Tax season is in high gear, and April 15 is creeping closer, April 30th for Canadian readers. However, it’s important to double check your tax return — even if it is prepared by someone else. Anyone can make a mistake, and the information entered into a tax prep program is only as good as what you put in. Before you hit “send” on your electronic filing, or before you put your paper return in an envelope, carefully check for these 10 common filing mistakes:

1. Social Security Number:

Double check the Social Security Numbers for you, your spouse and your dependents. Everyone’s numbers should be on the form, and they should all be correct. Also, realize that multiple people can’t claim one dependent.

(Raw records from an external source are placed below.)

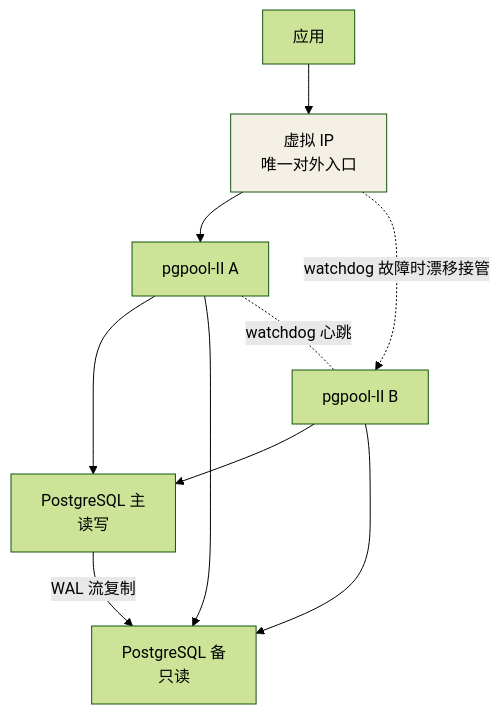
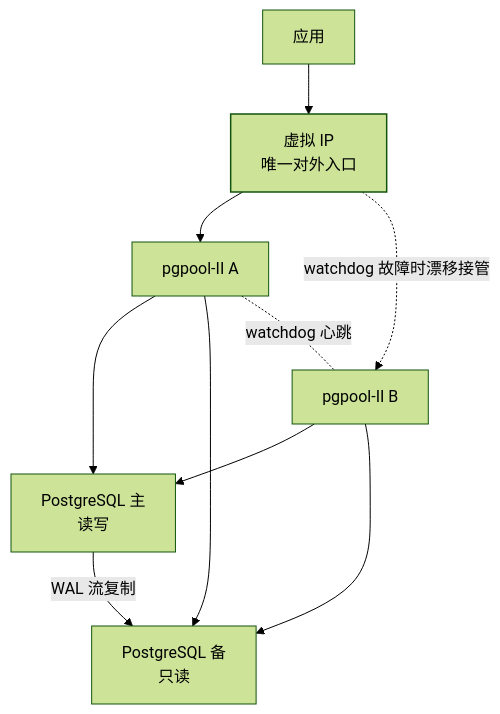
One commit to Loadhao/ascension changed the diagram in src/content/docs/postgresql/intermediate/ha/02-pgpool-dr.md. Above: the diagram before and after it, drawn with Mermaid (forest theme). The commit also changed 87 other files, not shown here.

First line of the commit message:
fix: 全站图表配色改由主题接管，修复暗色主题下浅底浅字看不清

````diff
--- a/src/content/docs/postgresql/intermediate/ha/02-pgpool-dr.md
+++ b/src/content/docs/postgresql/intermediate/ha/02-pgpool-dr.md
@@ -81,14 +81,15 @@
 ```mermaid
 flowchart TB
     APP["应用"] --> VIP["虚拟 IP<br/>唯一对外入口"]
     VIP --> PA["pgpool-II A"]
     VIP -. "watchdog 故障时漂移接管" .-> PB["pgpool-II B"]
     PA --> PDB["PostgreSQL 主<br/>读写"]
     PA --> SDB["PostgreSQL 备<br/>只读"]
     PB --> PDB
     PB --> SDB
     PDB -- "WAL 流复制" --> SDB
     PA -. "watchdog 心跳" .- PB
 
-    style VIP fill:#f5f0e6
+    class VIP hl
+    classDef hl stroke-width:1.5px
 ```
````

This is a common mistake among siblings who contribute to their parents’ care.

2. Identification numbers:

If you plan to take a credit for child care or some other purpose, you will need the correct identification numbers. This goes for the identification numbers of those you pay as part of a business you own.

3. Filing status:

Make sure your filing status matches up with your spouse’s. You can’t be married filing jointly, while your spouse marks that you are married filing separately. You also need to make sure you have checked the right box if you are single, or filing as head of household. And remember: You can only have one filing status.

4. Address:

Is your address filled in correctly? I have to admit that I once transposed two numbers on my address. Luckily, the nice people across the street who received my tax refund were kind enough to bring it by.

5. Financial institution:

If you are having your refund direct-deposited, make sure all of the information is correct. This means you need to have your bank’s routing number correctly entered, as well as your bank account number. I’m guilty of this mistake as well. It took for-ev-er to get it all straightened out, and in the end I got a paper check anyway.

6. Unsigned return:

After putting it all together, there are a number of folks, according to the IRS, who neglect to sign the return. If you owe money, this could actually result in interest penalties being assessed. If you are married and filing jointly, your spouse needs to sign the return as well.

7. Undocumented deductions:

This is a biggie. When you file a tax return — especially if you itemize — you need to have documentation to back up your deductions. Charitable deductions need to be accompanied by receipts showing the date, amount and name of the non-profit. You should also have documentation to back up deductions you take for medical expenses, property taxes, mortgage interest and business expenses.

8. Credits:

Double check your credits. You should also do a rundown of new credits. There are more than 300 changes to the tax code for 2009 taxes. This means that you might eligible for some credits you don’t even know about. On the flip side, double check your eligibility for the tax credits you do take. Many people claim credits they shouldn’t, and that can mean interest and penalties.

9. Math:

Just like you had to double check your math in high school, it is a good idea to double check your math work on your tax return. Math errors can lead to still greater errors later in your form. Get out the calculator and make sure you’ve added and subtracted properly.

10. Tax computation:

Go over your deductions sure have correctly added up your taxable income. This is one of the mistakes that can cost you big, if you aren’t careful. Then, when figuring your tax liability, make sure that you are in the right column of the tax table. After you have determined your tax requirement, take a short break, and then look at the table again — just to be sure.

Your tax return is an important document, and it is easy to make mistakes. Before submitting it in any form, look over the completed return and check for errors. This applies even when a professional has prepared your return. Do a check to make sure everything really is in order, and you will be more likely to avoid errors that could cost you in terms of time and money.



Miranda is freelance journalist. She specializes in topics related to money, especially personal finance, small business, and investing. You can read more of my writing at Planting Money Seeds.